§ **INSTRUCTIONS FOR THE TASK**
Output every record again so that it matches the original word for word.
....
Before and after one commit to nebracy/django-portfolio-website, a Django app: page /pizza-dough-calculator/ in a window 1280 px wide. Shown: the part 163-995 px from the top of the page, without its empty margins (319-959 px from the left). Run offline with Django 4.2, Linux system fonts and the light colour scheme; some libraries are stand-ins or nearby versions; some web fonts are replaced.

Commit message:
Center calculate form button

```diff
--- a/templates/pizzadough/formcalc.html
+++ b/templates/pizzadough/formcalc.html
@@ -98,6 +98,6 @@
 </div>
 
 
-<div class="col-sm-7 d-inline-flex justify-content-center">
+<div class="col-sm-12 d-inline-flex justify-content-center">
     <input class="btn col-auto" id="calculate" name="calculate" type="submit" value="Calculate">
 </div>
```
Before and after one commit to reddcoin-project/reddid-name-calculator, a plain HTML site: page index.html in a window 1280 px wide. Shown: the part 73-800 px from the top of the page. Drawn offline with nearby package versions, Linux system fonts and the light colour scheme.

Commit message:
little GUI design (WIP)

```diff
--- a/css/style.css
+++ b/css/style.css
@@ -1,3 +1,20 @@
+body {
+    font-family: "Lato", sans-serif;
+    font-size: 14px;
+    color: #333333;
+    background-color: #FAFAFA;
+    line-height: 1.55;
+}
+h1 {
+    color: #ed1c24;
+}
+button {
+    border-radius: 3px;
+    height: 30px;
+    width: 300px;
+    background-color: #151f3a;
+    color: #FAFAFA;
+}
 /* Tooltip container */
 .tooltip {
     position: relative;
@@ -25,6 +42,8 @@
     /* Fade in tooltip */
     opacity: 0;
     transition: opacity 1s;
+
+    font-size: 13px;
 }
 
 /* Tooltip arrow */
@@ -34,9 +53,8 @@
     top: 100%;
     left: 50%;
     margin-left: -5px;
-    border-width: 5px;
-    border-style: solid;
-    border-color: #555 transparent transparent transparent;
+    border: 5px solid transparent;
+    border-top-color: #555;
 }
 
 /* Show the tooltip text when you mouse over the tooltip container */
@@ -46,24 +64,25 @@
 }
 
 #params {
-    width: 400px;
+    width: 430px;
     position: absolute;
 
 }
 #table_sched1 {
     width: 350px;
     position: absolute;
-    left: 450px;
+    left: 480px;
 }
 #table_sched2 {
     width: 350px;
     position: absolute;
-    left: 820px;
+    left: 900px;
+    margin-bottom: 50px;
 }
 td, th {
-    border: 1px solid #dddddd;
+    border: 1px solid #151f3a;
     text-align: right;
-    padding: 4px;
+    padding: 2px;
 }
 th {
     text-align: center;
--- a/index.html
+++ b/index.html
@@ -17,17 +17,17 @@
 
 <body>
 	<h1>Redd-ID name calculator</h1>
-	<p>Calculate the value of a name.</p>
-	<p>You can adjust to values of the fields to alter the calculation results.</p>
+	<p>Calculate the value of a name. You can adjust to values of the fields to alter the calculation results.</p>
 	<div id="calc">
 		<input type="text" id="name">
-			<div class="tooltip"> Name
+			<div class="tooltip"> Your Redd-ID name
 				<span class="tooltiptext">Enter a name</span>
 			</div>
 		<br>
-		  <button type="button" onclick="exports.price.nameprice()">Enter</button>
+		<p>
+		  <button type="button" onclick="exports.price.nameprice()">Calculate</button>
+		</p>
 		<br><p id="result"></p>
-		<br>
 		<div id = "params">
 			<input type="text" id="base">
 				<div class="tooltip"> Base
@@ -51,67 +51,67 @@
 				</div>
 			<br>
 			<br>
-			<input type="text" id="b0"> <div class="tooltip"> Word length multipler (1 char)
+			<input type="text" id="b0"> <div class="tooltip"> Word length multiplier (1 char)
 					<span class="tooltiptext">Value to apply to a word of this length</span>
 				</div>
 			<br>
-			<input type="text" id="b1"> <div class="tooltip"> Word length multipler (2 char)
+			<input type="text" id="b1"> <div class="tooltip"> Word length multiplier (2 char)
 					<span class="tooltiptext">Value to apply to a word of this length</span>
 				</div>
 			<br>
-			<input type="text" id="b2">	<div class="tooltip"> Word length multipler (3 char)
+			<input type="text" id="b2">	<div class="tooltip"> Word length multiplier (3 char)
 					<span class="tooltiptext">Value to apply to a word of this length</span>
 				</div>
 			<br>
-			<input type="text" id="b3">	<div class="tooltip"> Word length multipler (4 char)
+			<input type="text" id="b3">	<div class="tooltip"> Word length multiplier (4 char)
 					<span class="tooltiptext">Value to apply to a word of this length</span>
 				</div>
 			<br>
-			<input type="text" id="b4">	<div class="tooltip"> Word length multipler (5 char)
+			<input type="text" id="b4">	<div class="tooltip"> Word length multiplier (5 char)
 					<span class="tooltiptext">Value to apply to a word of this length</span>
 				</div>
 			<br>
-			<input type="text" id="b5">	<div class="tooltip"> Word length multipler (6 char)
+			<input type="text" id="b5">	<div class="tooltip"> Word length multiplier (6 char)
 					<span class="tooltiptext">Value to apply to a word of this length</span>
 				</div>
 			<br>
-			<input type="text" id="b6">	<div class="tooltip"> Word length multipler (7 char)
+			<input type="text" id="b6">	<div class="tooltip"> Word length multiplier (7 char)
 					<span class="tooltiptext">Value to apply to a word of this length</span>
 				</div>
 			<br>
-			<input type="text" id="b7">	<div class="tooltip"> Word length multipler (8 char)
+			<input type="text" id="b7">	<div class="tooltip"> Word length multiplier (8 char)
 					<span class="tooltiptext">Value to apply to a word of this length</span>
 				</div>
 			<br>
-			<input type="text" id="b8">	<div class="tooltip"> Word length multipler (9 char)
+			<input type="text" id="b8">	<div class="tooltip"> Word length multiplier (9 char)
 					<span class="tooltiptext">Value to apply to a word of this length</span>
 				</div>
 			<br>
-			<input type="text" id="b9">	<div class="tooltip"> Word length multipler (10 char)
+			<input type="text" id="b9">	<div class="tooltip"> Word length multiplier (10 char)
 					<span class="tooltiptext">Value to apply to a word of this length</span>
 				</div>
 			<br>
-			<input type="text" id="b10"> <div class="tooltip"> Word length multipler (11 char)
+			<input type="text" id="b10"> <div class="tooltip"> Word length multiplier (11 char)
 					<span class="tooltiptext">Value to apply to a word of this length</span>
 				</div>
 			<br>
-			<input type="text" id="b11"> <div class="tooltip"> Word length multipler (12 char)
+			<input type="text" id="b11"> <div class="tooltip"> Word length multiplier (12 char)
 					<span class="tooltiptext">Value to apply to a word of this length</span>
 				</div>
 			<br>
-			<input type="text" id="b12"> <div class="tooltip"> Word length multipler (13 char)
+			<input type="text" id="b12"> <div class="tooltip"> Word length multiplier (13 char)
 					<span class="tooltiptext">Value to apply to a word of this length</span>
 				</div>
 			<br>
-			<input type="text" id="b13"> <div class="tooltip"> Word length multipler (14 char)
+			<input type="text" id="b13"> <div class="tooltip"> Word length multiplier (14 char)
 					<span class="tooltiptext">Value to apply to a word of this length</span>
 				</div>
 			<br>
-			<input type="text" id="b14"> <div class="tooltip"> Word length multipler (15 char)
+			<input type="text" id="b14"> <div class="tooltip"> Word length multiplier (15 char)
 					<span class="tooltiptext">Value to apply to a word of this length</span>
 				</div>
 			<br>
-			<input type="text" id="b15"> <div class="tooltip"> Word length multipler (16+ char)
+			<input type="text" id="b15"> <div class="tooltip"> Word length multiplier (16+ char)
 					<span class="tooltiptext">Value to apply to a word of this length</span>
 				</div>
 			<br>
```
....
§ **TASK OUTPUT**
Before and after one commit to nebracy/django-portfolio-website, a Django app: page /pizza-dough-calculator/ in a window 1280 px wide. Shown: the part 163-995 px from the top of the page, without its empty margins (319-959 px from the left). Run offline with Django 4.2, Linux system fonts and the light colour scheme; some libraries are stand-ins or nearby versions; some web fonts are replaced.

Commit message:
Center calculate form button

```diff
--- a/templates/pizzadough/formcalc.html
+++ b/templates/pizzadough/formcalc.html
@@ -98,6 +98,6 @@
 </div>
 
 
-<div class="col-sm-7 d-inline-flex justify-content-center">
+<div class="col-sm-12 d-inline-flex justify-content-center">
     <input class="btn col-auto" id="calculate" name="calculate" type="submit" value="Calculate">
 </div>
```
Before and after one commit to reddcoin-project/reddid-name-calculator, a plain HTML site: page index.html in a window 1280 px wide. Shown: the part 73-800 px from the top of the page. Drawn offline with nearby package versions, Linux system fonts and the light colour scheme.

Commit message:
little GUI design (WIP)

```diff
--- a/css/style.css
+++ b/css/style.css
@@ -1,3 +1,20 @@
+body {
+    font-family: "Lato", sans-serif;
+    font-size: 14px;
+    color: #333333;
+    background-color: #FAFAFA;
+    line-height: 1.55;
+}
+h1 {
+    color: #ed1c24;
+}
+button {
+    border-radius: 3px;
+    height: 30px;
+    width: 300px;
+    background-color: #151f3a;
+    color: #FAFAFA;
+}
 /* Tooltip container */
 .tooltip {
     position: relative;
@@ -25,6 +42,8 @@
     /* Fade in tooltip */
     opacity: 0;
     transition: opacity 1s;
+
+    font-size: 13px;
 }
 
 /* Tooltip arrow */
@@ -34,9 +53,8 @@
     top: 100%;
     left: 50%;
     margin-left: -5px;
-    border-width: 5px;
-    border-style: solid;
-    border-color: #555 transparent transparent transparent;
+    border: 5px solid transparent;
+    border-top-color: #555;
 }
 
 /* Show the tooltip text when you mouse over the tooltip container */
@@ -46,24 +64,25 @@
 }
 
 #params {
-    width: 400px;
+    width: 430px;
     position: absolute;
 
 }
 #table_sched1 {
     width: 350px;
     position: absolute;
-    left: 450px;
+    left: 480px;
 }
 #table_sched2 {
     width: 350px;
     position: absolute;
-    left: 820px;
+    left: 900px;
+    margin-bottom: 50px;
 }
 td, th {
-    border: 1px solid #dddddd;
+    border: 1px solid #151f3a;
     text-align: right;
-    padding: 4px;
+    padding: 2px;
 }
 th {
     text-align: center;
--- a/index.html
+++ b/index.html
@@ -17,17 +17,17 @@
 
 <body>
 	<h1>Redd-ID name calculator</h1>
-	<p>Calculate the value of a name.</p>
-	<p>You can adjust to values of the fields to alter the calculation results.</p>
+	<p>Calculate the value of a name. You can adjust to values of the fields to alter the calculation results.</p>
 	<div id="calc">
 		<input type="text" id="name">
-			<div class="tooltip"> Name
+			<div class="tooltip"> Your Redd-ID name
 				<span class="tooltiptext">Enter a name</span>
 			</div>
 		<br>
-		  <button type="button" onclick="exports.price.nameprice()">Enter</button>
+		<p>
+		  <button type="button" onclick="exports.price.nameprice()">Calculate</button>
+		</p>
 		<br><p id="result"></p>
-		<br>
 		<div id = "params">
 			<input type="text" id="base">
 				<div class="tooltip"> Base
@@ -51,67 +51,67 @@
 				</div>
 			<br>
 			<br>
-			<input type="text" id="b0"> <div class="tooltip"> Word length multipler (1 char)
+			<input type="text" id="b0"> <div class="tooltip"> Word length multiplier (1 char)
 					<span class="tooltiptext">Value to apply to a word of this length</span>
 				</div>
 			<br>
-			<input type="text" id="b1"> <div class="tooltip"> Word length multipler (2 char)
+			<input type="text" id="b1"> <div class="tooltip"> Word length multiplier (2 char)
 					<span class="tooltiptext">Value to apply to a word of this length</span>
 				</div>
 			<br>
-			<input type="text" id="b2">	<div class="tooltip"> Word length multipler (3 char)
+			<input type="text" id="b2">	<div class="tooltip"> Word length multiplier (3 char)
 					<span class="tooltiptext">Value to apply to a word of this length</span>
 				</div>
 			<br>
-			<input type="text" id="b3">	<div class="tooltip"> Word length multipler (4 char)
+			<input type="text" id="b3">	<div class="tooltip"> Word length multiplier (4 char)
 					<span class="tooltiptext">Value to apply to a word of this length</span>
 				</div>
 			<br>
-			<input type="text" id="b4">	<div class="tooltip"> Word length multipler (5 char)
+			<input type="text" id="b4">	<div class="tooltip"> Word length multiplier (5 char)
 					<span class="tooltiptext">Value to apply to a word of this length</span>
 				</div>
 			<br>
-			<input type="text" id="b5">	<div class="tooltip"> Word length multipler (6 char)
+			<input type="text" id="b5">	<div class="tooltip"> Word length multiplier (6 char)
 					<span class="tooltiptext">Value to apply to a word of this length</span>
 				</div>
 			<br>
-			<input type="text" id="b6">	<div class="tooltip"> Word length multipler (7 char)
+			<input type="text" id="b6">	<div class="tooltip"> Word length multiplier (7 char)
 					<span class="tooltiptext">Value to apply to a word of this length</span>
 				</div>
 			<br>
-			<input type="text" id="b7">	<div class="tooltip"> Word length multipler (8 char)
+			<input type="text" id="b7">	<div class="tooltip"> Word length multiplier (8 char)
 					<span class="tooltiptext">Value to apply to a word of this length</span>
 				</div>
 			<br>
-			<input type="text" id="b8">	<div class="tooltip"> Word length multipler (9 char)
+			<input type="text" id="b8">	<div class="tooltip"> Word length multiplier (9 char)
 					<span class="tooltiptext">Value to apply to a word of this length</span>
 				</div>
 			<br>
-			<input type="text" id="b9">	<div class="tooltip"> Word length multipler (10 char)
+			<input type="text" id="b9">	<div class="tooltip"> Word length multiplier (10 char)
 					<span class="tooltiptext">Value to apply to a word of this length</span>
 				</div>
 			<br>
-			<input type="text" id="b10"> <div class="tooltip"> Word length multipler (11 char)
+			<input type="text" id="b10"> <div class="tooltip"> Word length multiplier (11 char)
 					<span class="tooltiptext">Value to apply to a word of this length</span>
 				</div>
 			<br>
-			<input type="text" id="b11"> <div class="tooltip"> Word length multipler (12 char)
+			<input type="text" id="b11"> <div class="tooltip"> Word length multiplier (12 char)
 					<span class="tooltiptext">Value to apply to a word of this length</span>
 				</div>
 			<br>
-			<input type="text" id="b12"> <div class="tooltip"> Word length multipler (13 char)
+			<input type="text" id="b12"> <div class="tooltip"> Word length multiplier (13 char)
 					<span class="tooltiptext">Value to apply to a word of this length</span>
 				</div>
 			<br>
-			<input type="text" id="b13"> <div class="tooltip"> Word length multipler (14 char)
+			<input type="text" id="b13"> <div class="tooltip"> Word length multiplier (14 char)
 					<span class="tooltiptext">Value to apply to a word of this length</span>
 				</div>
 			<br>
-			<input type="text" id="b14"> <div class="tooltip"> Word length multipler (15 char)
+			<input type="text" id="b14"> <div class="tooltip"> Word length multiplier (15 char)
 					<span class="tooltiptext">Value to apply to a word of this length</span>
 				</div>
 			<br>
-			<input type="text" id="b15"> <div class="tooltip"> Word length multipler (16+ char)
+			<input type="text" id="b15"> <div class="tooltip"> Word length multiplier (16+ char)
 					<span class="tooltiptext">Value to apply to a word of this length</span>
 				</div>
 			<br>
```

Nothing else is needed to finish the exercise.